what was once yours because it was no ones and everyones
now belongs to someone else
what you thought would always be yours
because it was no ones and everyones
has been sold to the highest bidder
and the open source dreams we built from living within the debris
have been bulldozed for pre-fabricated dreams
that come with closing contracts and first last and security
you only owned the blood you spilled here until you spilled it
you only owned the saliva you spit here until it hit pavement
you only owned the piss you took here until it wet the cornerstone
we only had the idea and the ideal we never had the deed
and without the deed you only own the memories
and memories don’t pay bank notes
even vagabonds need to be from somewhere
what will i say when they ask
my answers will be mythology
my stories will be artifacts in a museum
the way of being that i grew up with
shaped by a place that no longer exists
all of it will be ethnography anthropology archeology
we survived the extinction of this place
only to record what once was
we survived the extinguishing of the fire
only to feel the cold
we survived the execution of these streets
only to breathe life into ghosts as they pass through us
the broken glass glistening like fake diamonds swept
the rough texture of years smoothed
and the vibrant aerosol colors of memorials drained
these few remaining familiar faces dying
surrounded by strangeness without ever having moved
surrounded by the unfamiliar without ever having left
to be replaced with the tenants of the ahistorical
maybe it’s only an intoxicating nostalgia
or a yearning for an anarchism that left us to our own devices
but you can’t blame us for
wishing that it would all rust in piss once again
Piri Thomas was born on September 28th of 1928 in El Barrio, NYC (aka East Harlem) to a Cuban father and a Puerto Rican mother. El Barrio was a rough piece of ghetto then and it still is and Piri grew up in those mean streets. He was in a gang and into drugs and was a stick-up kid and it landed him in prison where he began to write. His most famous and enduring novel was his first, Down These Mean Streets, a cathartic piece of writing based on his experiences coming of age in El Barrio, NYC. It was written shortly after Piri got out of prison. Down These Mean Streets became the first installment in what could be seen as a trilogy of novels that were all based on his life. Saviour Saviour was about his spiritual struggles and how he saw religion being used to pimp the ghetto. Seven Long Times was about how he did his time in prison. On October 17th, Piri Thomas died of pneumonia at the age of 83.
The best art has a way of leaving scars on you. You don’t walk away from it as you came to it. You become altered by it. Your reality is changed by it. A metamorphosis takes place as you experience it. i first read Down These Mean Streets in High School. It blew my mind, it left a scar, it altered my consicousness and i was not the same after i read it. Only a few years later i started to try writing myself and i’m still trying to write. Still trying to get what Piri Thomas called “the flow” down. The world is a lesser place without his physical presence. Piri put down a solid foundation that was built on by the Nuyorican Poets. The Nuyorican Poets were the harbingers of Hip-hop along with Gil Scott Heron and the Last Poets.
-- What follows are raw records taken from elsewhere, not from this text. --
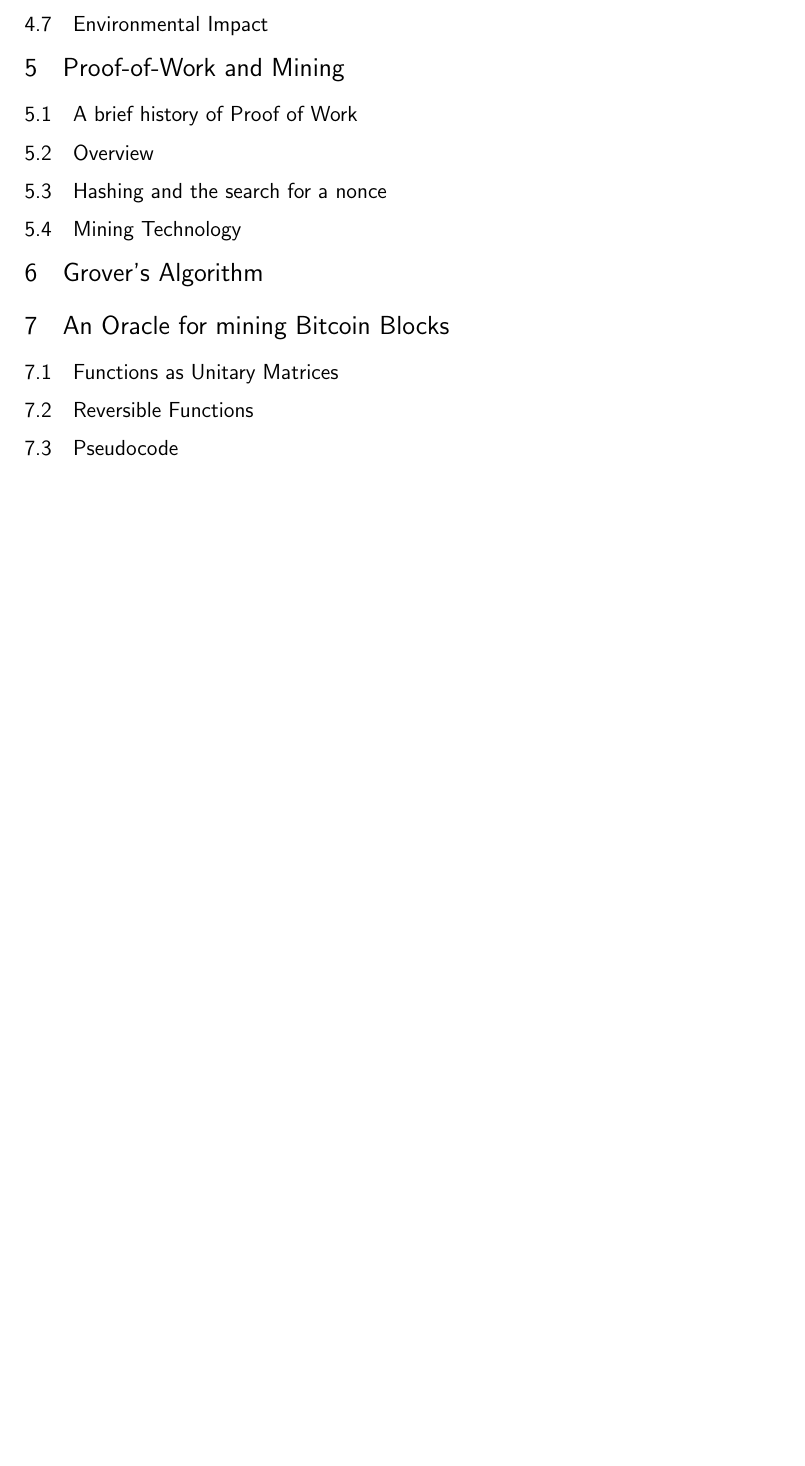
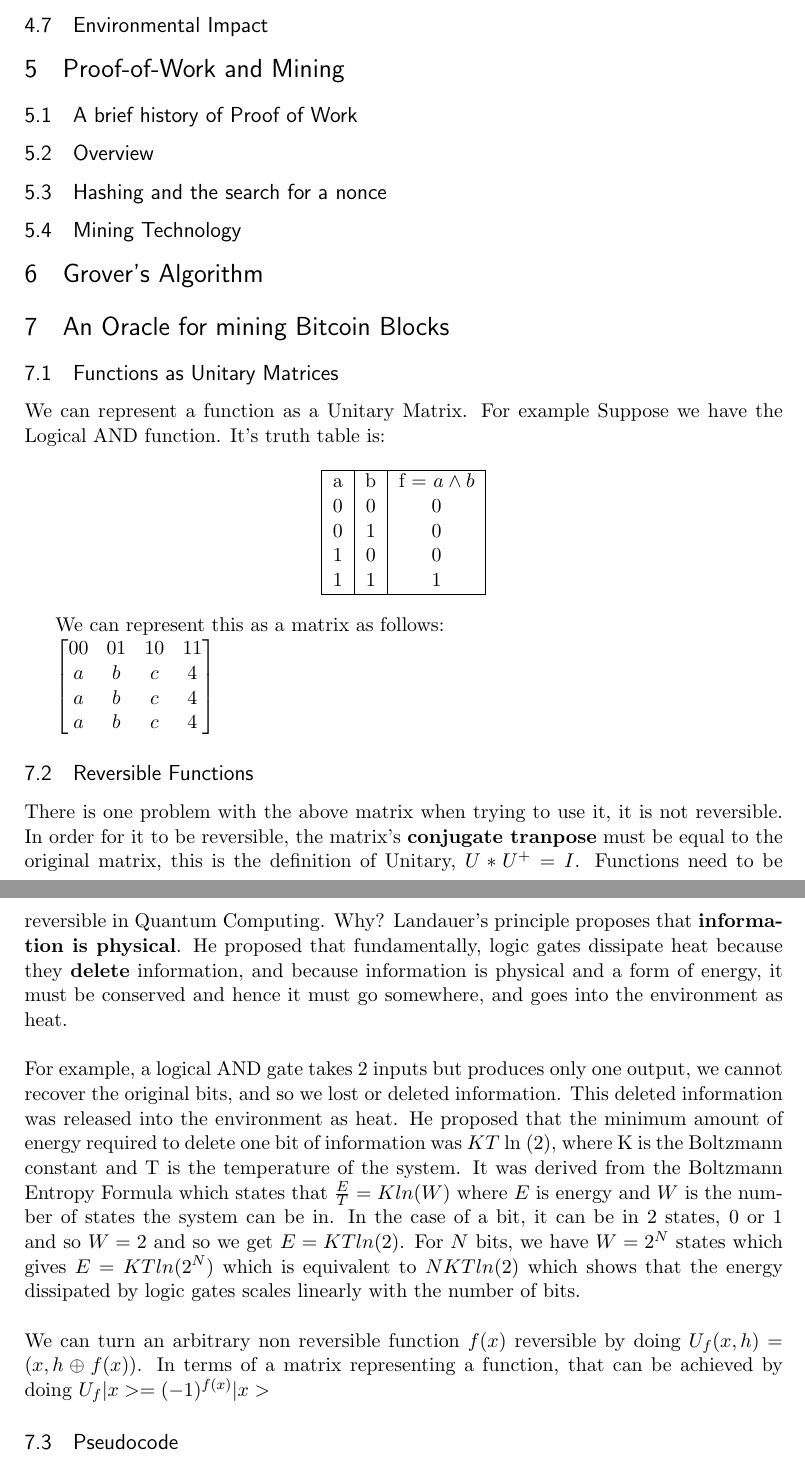
Before and after one commit to dragonhlf8/QuantumBTCMining, a LaTeX document (report.tex): part of page 2 of 2 before the commit and two parts of pages 4 and 5 of 5 after it, the two joined at a grey line, cut so that both start at the same text, the shorter picture padded with empty space. The pictures show the PDF file report.pdf that the author committed with the source.

Commit message:
add more sections to report

```diff
--- a/report.tex
+++ b/report.tex
@@ -109,3 +122,8 @@ A blockchain is simply a ledger. It records transactions. It records the sender,
 \section{An Oracle for mining Bitcoin Blocks}{}
 
 \subsection{Functions as Unitary Matrices}{}
+We can represent a function as a Unitary Matrix. For example Suppose we have the Logical AND function. It's truth table is:
+
+\begin{center}
+\begin{tabular}{ |c|c|c| }
+ \hline
@@ -112,5 +135,28 @@ A blockchain is simply a ledger. It records transactions. It records the sender,
+ \hline
+\end{tabular}
+\end{center}
+
+We can represent this as a matrix as follows:
+
+$
+\begin{bmatrix}
+00 & 01 & 10 & 11\\
+a & b & c & 4\\
+a & b & c & 4\\
+a & b & c & 4\\
+\end{bmatrix}
+$
+
 \subsection{Reversible Functions}{}
-\subsection{Pseudocode}{}
+There is one problem with the above matrix when trying to use it, it is not reversible. In order for it to be reversible, the matrix's \textbf{conjugate tranpose} must be equal to the original matrix, this is the definition of Unitary, $U*U^{+} = I$. Functions need to be reversible in Quantum Computing. Why? Landauer's principle proposes that \textbf{information is physical}. He proposed that fundamentally, logic gates dissipate heat because they \textbf{delete} information, and because information is physical and a form of energy, it must be conserved and hence it must go somewhere, and goes into the environment as heat. \\
+
+\noindent For example, a logical AND gate takes 2 inputs but produces only one output, we cannot recover the original bits, and so we lost or deleted information. This deleted information was released into the environment as heat. He proposed that the minimum amount of energy required to delete one bit of information was $K T$ ln (2), where K is the Boltzmann constant and T is the temperature of the system. It was derived from the Boltzmann Entropy Formula which states that $\frac{E}{T} = K ln(W)$ where $E$ is energy and $W$ is the number of states the system can be in. In the case of a bit, it can be in 2 states, 0 or 1 and so $W = 2$ and so we get $E = K T ln(2)$. For $N$ bits, we have $W = 2^{N}$ states which gives $E = K T ln(2^N)$ which is equivalent to $N K T ln (2)$ which shows that the energy dissipated by logic gates scales linearly with the number of bits.\\
+
+\noindent We can turn an arbitrary non reversible function $f(x)$ reversible by doing $U_{f} (x, h) = (x, h \oplus  f(x))$. In terms of a matrix representing a function, that can be achieved by doing $U_f |x> = (-1)^{f(x)}|x>$
+ \subsection{Pseudocode}{}
+\begin{verbatim}
+
+\end{verbatim}
 
 \section{Full Mining Implementation}{}
 
```
Also changed, not shown: report.pdf, report.tex (22 more changed lines), 4 other files.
Piri’s influence is still reverberating in classrooms and street corners and subway cars and rooftops. i think it will always reverberate…
Below is an excerpt of an interview that Humberto Cintron did with Piri, from Piri Thomas official website. The interview is a perfect introduction to Piri Thomas… it’s also almost a prophecy to what has been going on with the Occupy Wall Street movement that has been taking the US by storm. i have been writing a lot here on the issues of Occupy Wall Street and what that means to non-white people. i have been saying that the white left that began the Occupation movement in the US needs to look to non-whites for the solutions to many of the problems we all face since we non-whites have been dealing with those issues for longer than anyone cares to remember. Read on and you’ll see that you can almost add prophet to Piri Thomas accomplishments… Read on and you’ll see what i mean…
THOMAS: We have been brainwashed by materialism and the obsession of being “el quitate tu pa’ ponerme yo” (get out of the way so I can take your place). We don’t kill each other with hate as much as we do with envy. What we need is a unity of “we” and then we can present a united front against injustice.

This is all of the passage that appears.